• _About this exercise_: In the records below, find each line containing the word "images" and copy it.

• _Data provided_:
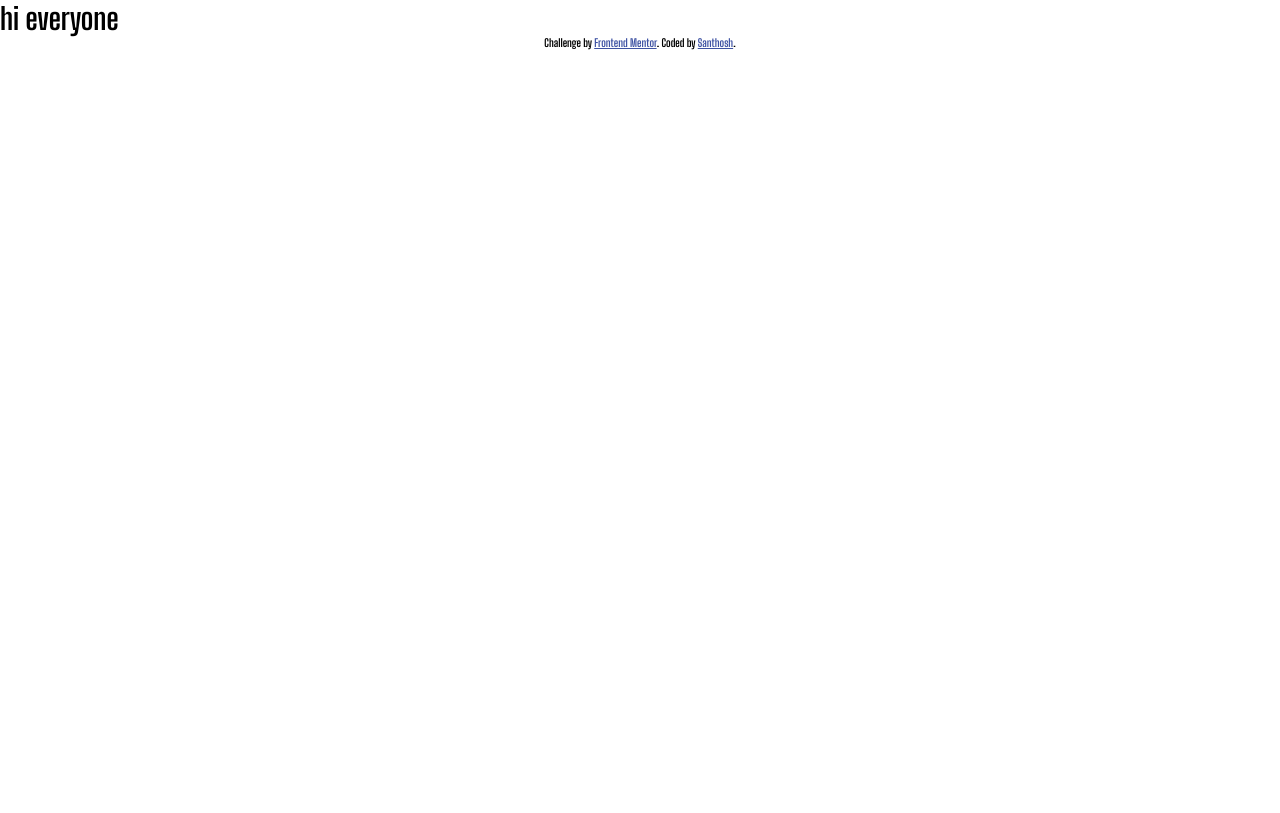
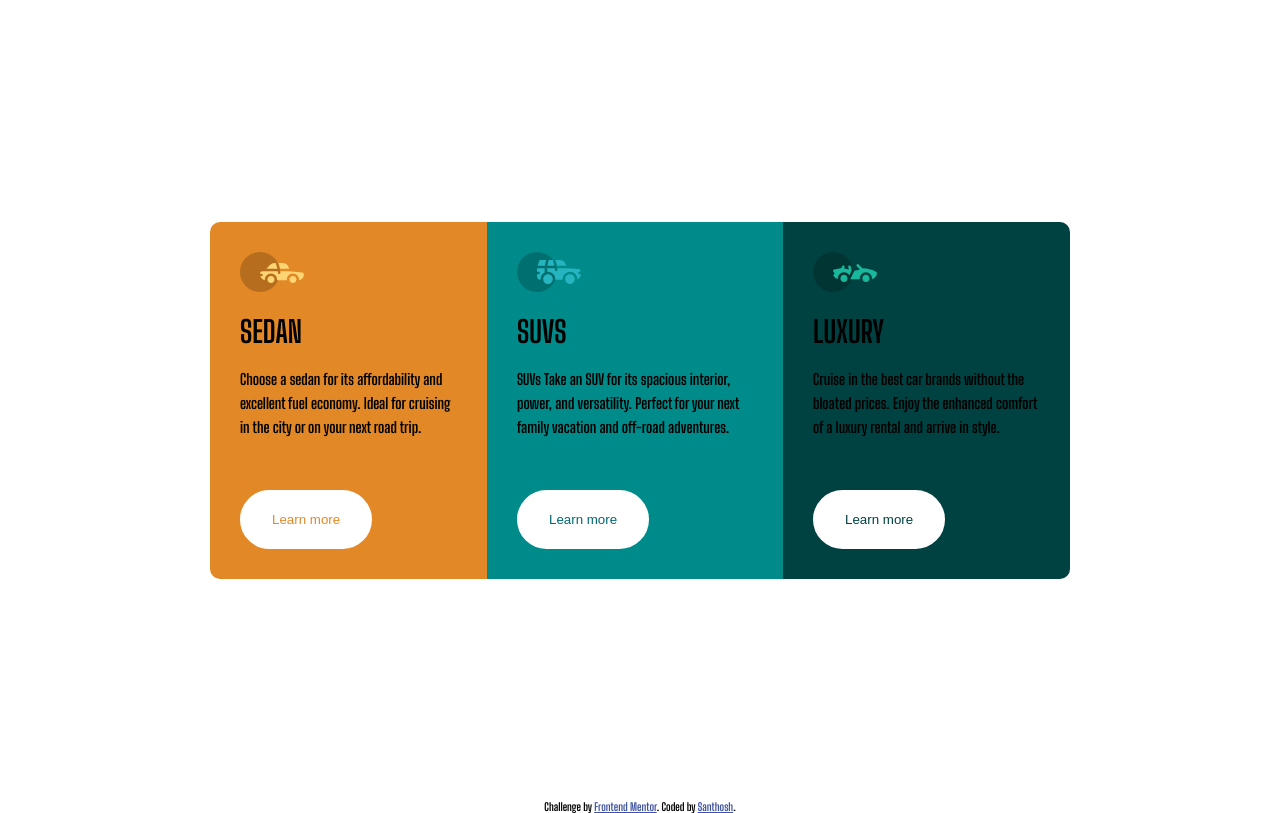
Before and after one commit to santhoshT456/column-preview-card, a plain HTML site: page index.html in a window 1280 px wide. Drawn offline with Linux system fonts and the light colour scheme.

Commit message:
completed

```diff
--- a/index.html
+++ b/index.html
@@ -16,14 +16,57 @@
   <link rel="stylesheet" href="./styles/styles.css">
 </head>
 <body>
-  <h1>
-    hi everyone
-  </h1>
-
-
-  <div class="attribution">
-    Challenge by <a href="https://www.frontendmentor.io?ref=challenge" target="_blank">Frontend Mentor</a>.
-    Coded by <a href="#">Santhosh</a>.
+  <div class="container">
+    <div class="card orange">
+      <img src="./images/icon-sedans.svg" alt="Sedan">
+      <br />
+      <br />
+      <h3>Sedan</h3>
+      <br />
+      <p>
+  Choose a sedan for its affordability and excellent
+  fuel economy. Ideal for cruising in the city
+  or on your next road trip.
+</p>
+<br />
+<br />
+<button class="sedan">Learn more</button>
+    </div>
+    <div class="card darkcyan">
+      <img src="./images/icon-suvs.svg" alt="Suv">
+      <br />
+      <br />
+      <h3>SUVs</h3>
+      <br />
+      <p>
+        SUVs
+  Take an SUV for its spacious interior, power,
+   and versatility. Perfect for your next family vacation
+  and off-road adventures.
+</p>
+<br />
+<br />
+<button class="SUV">Learn more</button>
+    </div>
+    <div class="card very-darkcyan">
+      <img src="./images/icon-luxury.svg" alt="Luxury">
+      <br />
+      <br />
+      <h3>Luxury</h3>
+      <br />
+      <p>
+        Cruise in the best car brands without the
+         bloated prices. Enjoy the enhanced comfort of a luxury
+        rental and arrive in style.
+      </p>
+      <br />
+      <br />
+      <button class="Luxury">Learn more</button>
+    </div>
+  </div>
+ <div class="attribution">
+  Challenge by <a href="https://www.frontendmentor.io?ref=challenge" target="_blank">Frontend Mentor</a>.
+  Coded by <a href="#">Santhosh</a>.
   </div>
 </body>
 </html>
--- a/styles/styles.css
+++ b/styles/styles.css
@@ -17,8 +17,25 @@
 html{
   font-size: 15px;
 }
-h1{
-  color:var(--clr-Bright-orange orange);
+h3{
+  font-size: 2rem;
+  font-family: 'Big Shoulders Display',cursive;
+  text-transform: uppercase;
+
+}
+
+p{
+  font-size: 1rem;
+  line-height: 1.6;
+  margin-bottom: 1rem;
+}
+
+
+.container{
+  padding: 20px;
+}
+.card{
+  padding: 30px;
 }
 
 
@@ -27,3 +44,75 @@ body{
   font-family: 'Big Shoulders Display', cursive;
   color:var(--clr-Bright-orange orange);
 }
+
+.orange{
+  background-color: #e38826;
+}
+
+.darkcyan{
+  background-color: darkcyan;
+}
+
+.very-darkcyan{
+  background-color: var(--clr-Very-dark-cyan);
+  border-radius:0 0 10px 10px;
+}
+
+.sedan{
+  background-color: var(--clr-Transparent-white);
+ border: 2px solid var(--clr-Transparent-white);
+ border-radius: 2rem;
+ padding: 20px 30px;
+ cursor: pointer;
+ transition: all 0.4s ease;
+}
+
+.SUV{
+  background-color: var(--clr-Transparent-white);
+ border: 2px solid var(--clr-Transparent-white);
+ border-radius: 2rem;
+ padding: 20px 30px;
+ cursor: pointer;
+ transition: all 0.4s ease;
+}
+
+.Luxury{
+  background-color: var(--clr-Transparent-white);
+  border: 2px solid var(--clr-Transparent-white);
+  border-radius: 2rem;
+  padding: 20px 30px;
+  cursor: pointer;
+  transition: all 0.4s ease;
+ }
+
+ .sedan{
+   color: var(--clr-Bright-orange);
+ }
+ .SUV{
+   color: var(--clr-Dark-cyan);
+ }
+ .Luxury{
+   color: var(--clr-Very-dark-cyan);
+ }
+
+
+
+@media (min-width:991px){
+  .container{
+    display: flex;
+    align-items: center;
+    justify-content: center;
+    min-height: 100vh;
+    max-width: 900px ;
+    margin: auto;
+
+
+  }
+}
+
+.orange{
+  border-radius: 10px 0 0 10px;
+}
+.very-darkcyan{
+  border-radius: 0 10px 10px 0;
+}
```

• _Solution_:
+      <img src="./images/icon-sedans.svg" alt="Sedan">
+      <img src="./images/icon-suvs.svg" alt="Suv">
+      <img src="./images/icon-luxury.svg" alt="Luxury">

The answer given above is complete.